• **Work required**
Give every line of the data again, unchanged, but with no pictures.

Itemized modification records:

"""

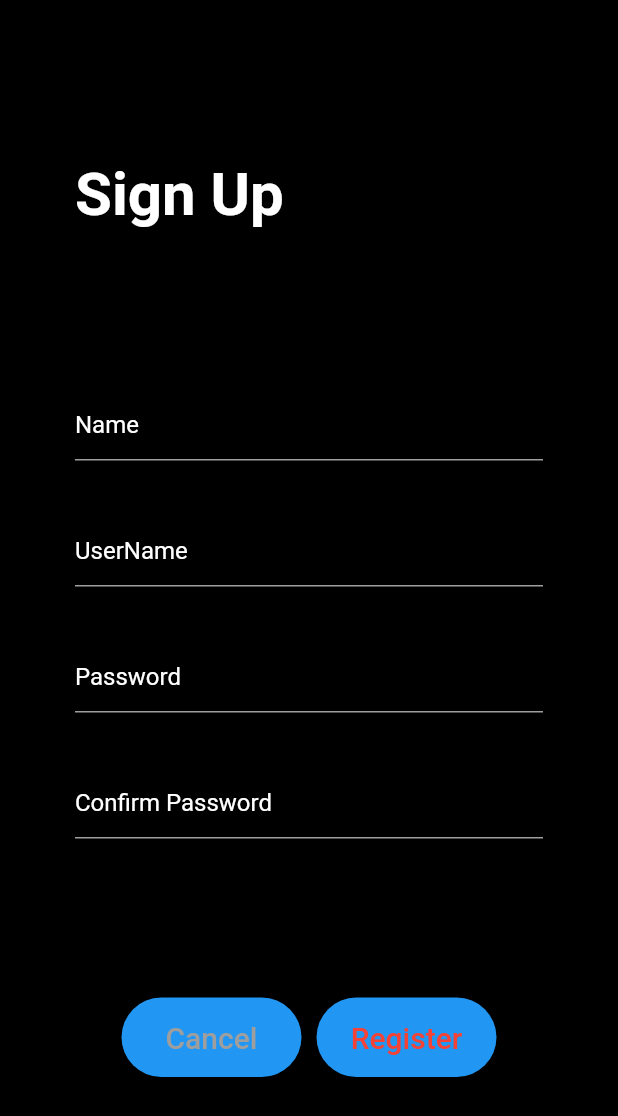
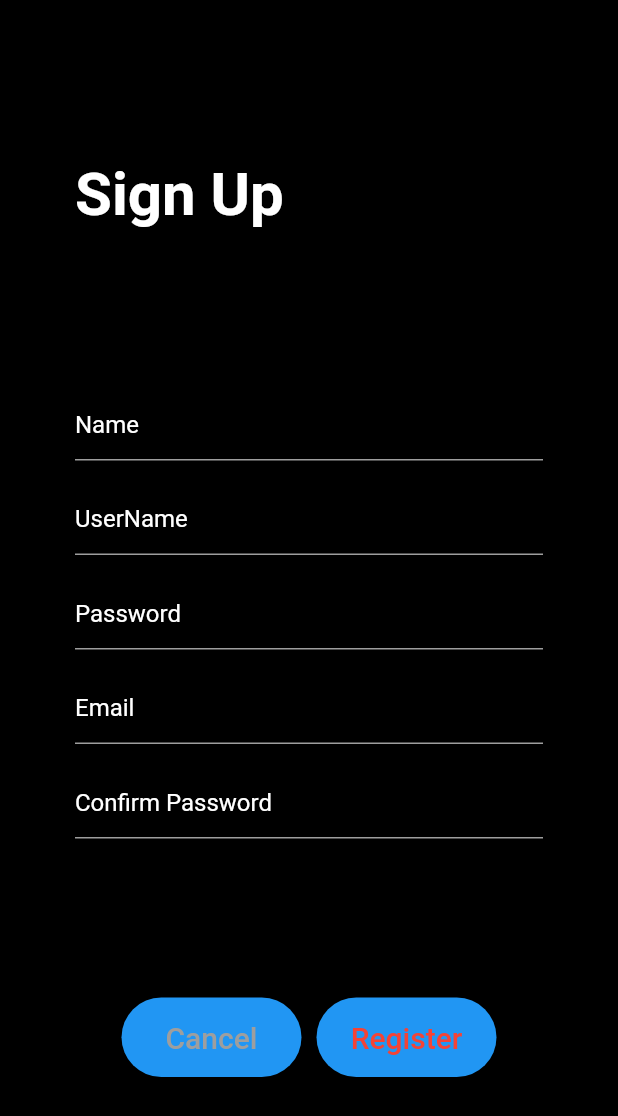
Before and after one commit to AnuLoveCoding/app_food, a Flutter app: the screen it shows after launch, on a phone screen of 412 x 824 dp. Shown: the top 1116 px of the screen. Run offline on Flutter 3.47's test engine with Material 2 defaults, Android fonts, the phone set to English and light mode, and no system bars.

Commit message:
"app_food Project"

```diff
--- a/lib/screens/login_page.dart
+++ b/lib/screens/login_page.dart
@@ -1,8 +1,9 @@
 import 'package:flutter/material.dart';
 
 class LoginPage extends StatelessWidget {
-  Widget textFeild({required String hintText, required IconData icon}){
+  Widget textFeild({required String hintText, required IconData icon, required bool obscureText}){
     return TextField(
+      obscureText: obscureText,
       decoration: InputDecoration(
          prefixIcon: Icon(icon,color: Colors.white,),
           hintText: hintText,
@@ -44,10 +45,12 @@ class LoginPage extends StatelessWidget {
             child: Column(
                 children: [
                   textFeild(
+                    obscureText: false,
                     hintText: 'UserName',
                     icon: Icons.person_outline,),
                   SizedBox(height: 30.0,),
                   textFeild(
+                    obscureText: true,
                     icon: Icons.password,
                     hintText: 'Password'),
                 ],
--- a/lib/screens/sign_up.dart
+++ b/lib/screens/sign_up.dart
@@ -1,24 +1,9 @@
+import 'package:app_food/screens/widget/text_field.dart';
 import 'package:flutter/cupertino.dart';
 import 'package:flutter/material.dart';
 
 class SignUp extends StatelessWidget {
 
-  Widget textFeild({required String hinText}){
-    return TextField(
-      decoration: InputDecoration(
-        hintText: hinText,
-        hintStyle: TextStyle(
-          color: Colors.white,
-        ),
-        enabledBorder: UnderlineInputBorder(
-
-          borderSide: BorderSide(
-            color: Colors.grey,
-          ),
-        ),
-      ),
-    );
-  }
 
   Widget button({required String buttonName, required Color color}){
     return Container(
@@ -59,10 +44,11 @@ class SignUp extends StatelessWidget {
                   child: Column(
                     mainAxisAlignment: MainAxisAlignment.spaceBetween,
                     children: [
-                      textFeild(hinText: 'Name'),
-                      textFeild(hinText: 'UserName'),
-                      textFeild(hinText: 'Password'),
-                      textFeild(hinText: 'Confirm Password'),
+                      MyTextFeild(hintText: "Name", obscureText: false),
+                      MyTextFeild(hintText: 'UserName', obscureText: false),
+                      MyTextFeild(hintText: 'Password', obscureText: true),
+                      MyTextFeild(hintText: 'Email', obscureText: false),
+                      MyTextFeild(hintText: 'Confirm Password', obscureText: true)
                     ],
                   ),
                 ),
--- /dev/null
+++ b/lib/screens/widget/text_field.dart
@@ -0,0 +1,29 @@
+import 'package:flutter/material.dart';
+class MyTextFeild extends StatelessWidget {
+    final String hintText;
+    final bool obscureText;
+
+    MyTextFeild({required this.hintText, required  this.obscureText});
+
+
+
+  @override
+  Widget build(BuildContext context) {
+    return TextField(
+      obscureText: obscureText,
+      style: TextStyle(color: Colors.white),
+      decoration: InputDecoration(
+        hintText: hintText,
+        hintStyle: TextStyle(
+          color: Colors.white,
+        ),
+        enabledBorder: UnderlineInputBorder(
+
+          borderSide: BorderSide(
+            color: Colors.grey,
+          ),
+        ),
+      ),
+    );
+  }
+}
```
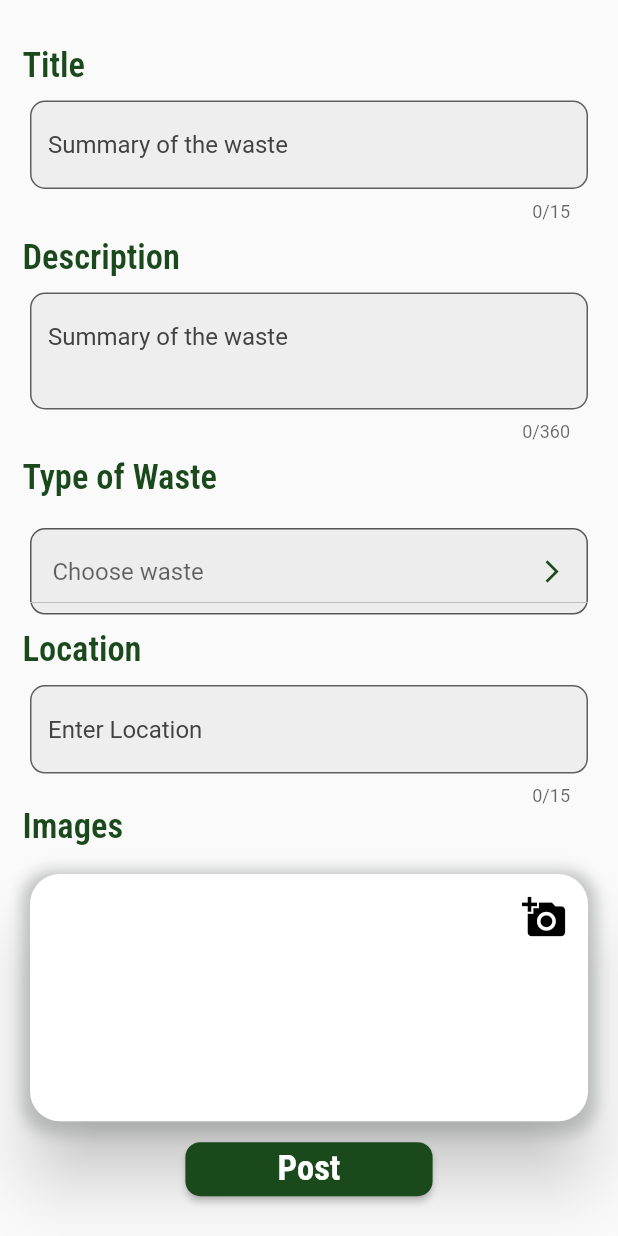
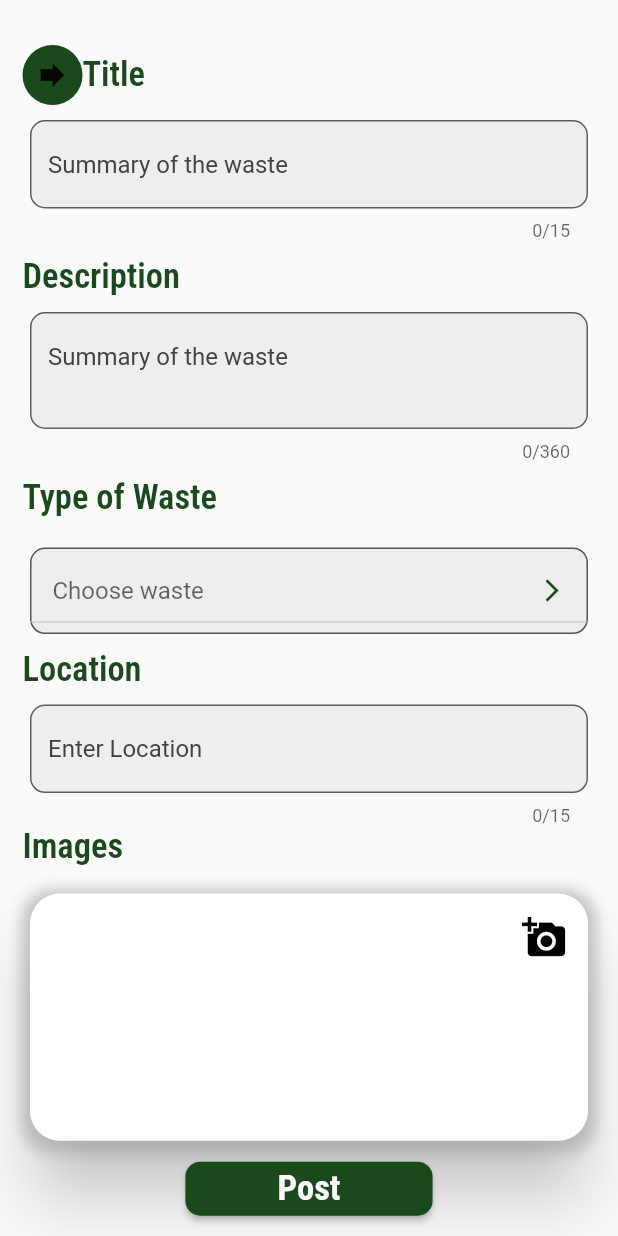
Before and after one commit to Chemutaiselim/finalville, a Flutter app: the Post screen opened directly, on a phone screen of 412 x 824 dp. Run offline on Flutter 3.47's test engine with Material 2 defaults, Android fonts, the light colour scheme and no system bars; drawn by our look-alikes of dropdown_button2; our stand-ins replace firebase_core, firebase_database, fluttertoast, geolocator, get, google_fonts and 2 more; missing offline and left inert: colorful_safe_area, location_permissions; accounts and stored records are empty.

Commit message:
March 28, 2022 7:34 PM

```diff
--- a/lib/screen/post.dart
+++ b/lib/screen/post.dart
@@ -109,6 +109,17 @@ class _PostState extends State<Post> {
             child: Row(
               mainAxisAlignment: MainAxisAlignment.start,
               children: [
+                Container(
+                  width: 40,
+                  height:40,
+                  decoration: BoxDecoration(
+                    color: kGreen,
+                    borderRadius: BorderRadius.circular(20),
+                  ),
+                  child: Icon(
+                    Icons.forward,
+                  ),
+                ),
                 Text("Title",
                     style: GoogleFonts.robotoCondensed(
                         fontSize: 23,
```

"""

• **Answer**
Before and after one commit to AnuLoveCoding/app_food, a Flutter app: the screen it shows after launch, on a phone screen of 412 x 824 dp. Shown: the top 1116 px of the screen. Run offline on Flutter 3.47's test engine with Material 2 defaults, Android fonts, the phone set to English and light mode, and no system bars.

Commit message:
"app_food Project"

```diff
--- a/lib/screens/login_page.dart
+++ b/lib/screens/login_page.dart
@@ -1,8 +1,9 @@
 import 'package:flutter/material.dart';
 
 class LoginPage extends StatelessWidget {
-  Widget textFeild({required String hintText, required IconData icon}){
+  Widget textFeild({required String hintText, required IconData icon, required bool obscureText}){
     return TextField(
+      obscureText: obscureText,
       decoration: InputDecoration(
          prefixIcon: Icon(icon,color: Colors.white,),
           hintText: hintText,
@@ -44,10 +45,12 @@ class LoginPage extends StatelessWidget {
             child: Column(
                 children: [
                   textFeild(
+                    obscureText: false,
                     hintText: 'UserName',
                     icon: Icons.person_outline,),
                   SizedBox(height: 30.0,),
                   textFeild(
+                    obscureText: true,
                     icon: Icons.password,
                     hintText: 'Password'),
                 ],
--- a/lib/screens/sign_up.dart
+++ b/lib/screens/sign_up.dart
@@ -1,24 +1,9 @@
+import 'package:app_food/screens/widget/text_field.dart';
 import 'package:flutter/cupertino.dart';
 import 'package:flutter/material.dart';
 
 class SignUp extends StatelessWidget {
 
-  Widget textFeild({required String hinText}){
-    return TextField(
-      decoration: InputDecoration(
-        hintText: hinText,
-        hintStyle: TextStyle(
-          color: Colors.white,
-        ),
-        enabledBorder: UnderlineInputBorder(
-
-          borderSide: BorderSide(
-            color: Colors.grey,
-          ),
-        ),
-      ),
-    );
-  }
 
   Widget button({required String buttonName, required Color color}){
     return Container(
@@ -59,10 +44,11 @@ class SignUp extends StatelessWidget {
                   child: Column(
                     mainAxisAlignment: MainAxisAlignment.spaceBetween,
                     children: [
-                      textFeild(hinText: 'Name'),
-                      textFeild(hinText: 'UserName'),
-                      textFeild(hinText: 'Password'),
-                      textFeild(hinText: 'Confirm Password'),
+                      MyTextFeild(hintText: "Name", obscureText: false),
+                      MyTextFeild(hintText: 'UserName', obscureText: false),
+                      MyTextFeild(hintText: 'Password', obscureText: true),
+                      MyTextFeild(hintText: 'Email', obscureText: false),
+                      MyTextFeild(hintText: 'Confirm Password', obscureText: true)
                     ],
                   ),
                 ),
--- /dev/null
+++ b/lib/screens/widget/text_field.dart
@@ -0,0 +1,29 @@
+import 'package:flutter/material.dart';
+class MyTextFeild extends StatelessWidget {
+    final String hintText;
+    final bool obscureText;
+
+    MyTextFeild({required this.hintText, required  this.obscureText});
+
+
+
+  @override
+  Widget build(BuildContext context) {
+    return TextField(
+      obscureText: obscureText,
+      style: TextStyle(color: Colors.white),
+      decoration: InputDecoration(
+        hintText: hintText,
+        hintStyle: TextStyle(
+          color: Colors.white,
+        ),
+        enabledBorder: UnderlineInputBorder(
+
+          borderSide: BorderSide(
+            color: Colors.grey,
+          ),
+        ),
+      ),
+    );
+  }
+}
```
Before and after one commit to Chemutaiselim/finalville, a Flutter app: the Post screen opened directly, on a phone screen of 412 x 824 dp. Run offline on Flutter 3.47's test engine with Material 2 defaults, Android fonts, the light colour scheme and no system bars; drawn by our look-alikes of dropdown_button2; our stand-ins replace firebase_core, firebase_database, fluttertoast, geolocator, get, google_fonts and 2 more; missing offline and left inert: colorful_safe_area, location_permissions; accounts and stored records are empty.

Commit message:
March 28, 2022 7:34 PM

```diff
--- a/lib/screen/post.dart
+++ b/lib/screen/post.dart
@@ -109,6 +109,17 @@ class _PostState extends State<Post> {
             child: Row(
               mainAxisAlignment: MainAxisAlignment.start,
               children: [
+                Container(
+                  width: 40,
+                  height:40,
+                  decoration: BoxDecoration(
+                    color: kGreen,
+                    borderRadius: BorderRadius.circular(20),
+                  ),
+                  child: Icon(
+                    Icons.forward,
+                  ),
+                ),
                 Text("Title",
                     style: GoogleFonts.robotoCondensed(
                         fontSize: 23,
```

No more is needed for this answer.